"This could have gone that way, or that could have gone that way. But when you look back in history, what will be judged is: Did you make the right strategic decision?"
Rice also said her country harbours no desire to be the world's jailer.
Rice was in Britain where her official visit took her to the northern town of Blackburn, the constituency of Jack Straw, the foreign secretary.
Speaking at a football stadium, Rice said: "We want the terrorists that we capture to stand trial for their crimes. But we also recognise that we are fighting a new kind of war, and that our citizens will judge us harshly if we release a captured terrorist before we are absolutely certain that he does not possess information that could prevent a future attack."
Straw announced last week that Britain would take up the case of a British resident held at the Guantanamo.
He said the government would intervene on behalf of Bisher al-Rawi, 37, a native Iraqi and British resident who was arrested in Gambia three years ago.
Straw did not explain why Britain was taking up the case, but al-Rawi's lawyers have claimed that before his arrest, he was supplying information to British intelligence about Abu Qatada, a radical London-based preacher.
Previously, Britain has only taken up the cases of citizens, winning the release of all nine it has fought for.
The British prime minister, Tony Blair, has avoided criticising the indefinite detention of terrorist suspects at Guantanamo, merely calling it "an anomaly" that sooner or later must end.
Upon her arrival Rice was met by demonstrators calling her a war criminal and telling her that she should "go home".
About 200 protesters at a Blackburn school voiced their opposition to Rice's visit, some carrying signs that read: :"How many lives per gallon?" and "Blood, Lies, Oil, War."
Rice did not prove to be a star
with some locals
Blackburn, a city of about 140,000, has the country's third-highest Muslim population, and Rice had planned to visit the Masjide Al Hidayah mosque, but anti-war protesters presented a security threat, said Ibrahim Master, a mosque official.
A prominent local poet and actress also pulled out of planned appearances at a Liverpool Philharmonic concert Rice is to attend later Friday in protest against US foreign policy.

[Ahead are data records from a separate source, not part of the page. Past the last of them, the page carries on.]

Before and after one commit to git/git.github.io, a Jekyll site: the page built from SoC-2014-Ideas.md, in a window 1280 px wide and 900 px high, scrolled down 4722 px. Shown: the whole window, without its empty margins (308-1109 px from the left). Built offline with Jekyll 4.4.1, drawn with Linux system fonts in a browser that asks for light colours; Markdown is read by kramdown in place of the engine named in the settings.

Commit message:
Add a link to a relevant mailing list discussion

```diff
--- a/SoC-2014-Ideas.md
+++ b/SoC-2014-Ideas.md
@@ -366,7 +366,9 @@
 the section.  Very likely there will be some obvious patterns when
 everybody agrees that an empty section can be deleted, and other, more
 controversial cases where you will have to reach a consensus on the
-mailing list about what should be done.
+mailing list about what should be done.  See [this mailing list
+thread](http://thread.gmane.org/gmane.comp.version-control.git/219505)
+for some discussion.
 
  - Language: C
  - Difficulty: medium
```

But Rice said she wasn't surprised by the protests, calling it an essential element of a healthy democracy.
"People have the right to protest. That's what democracy is all about."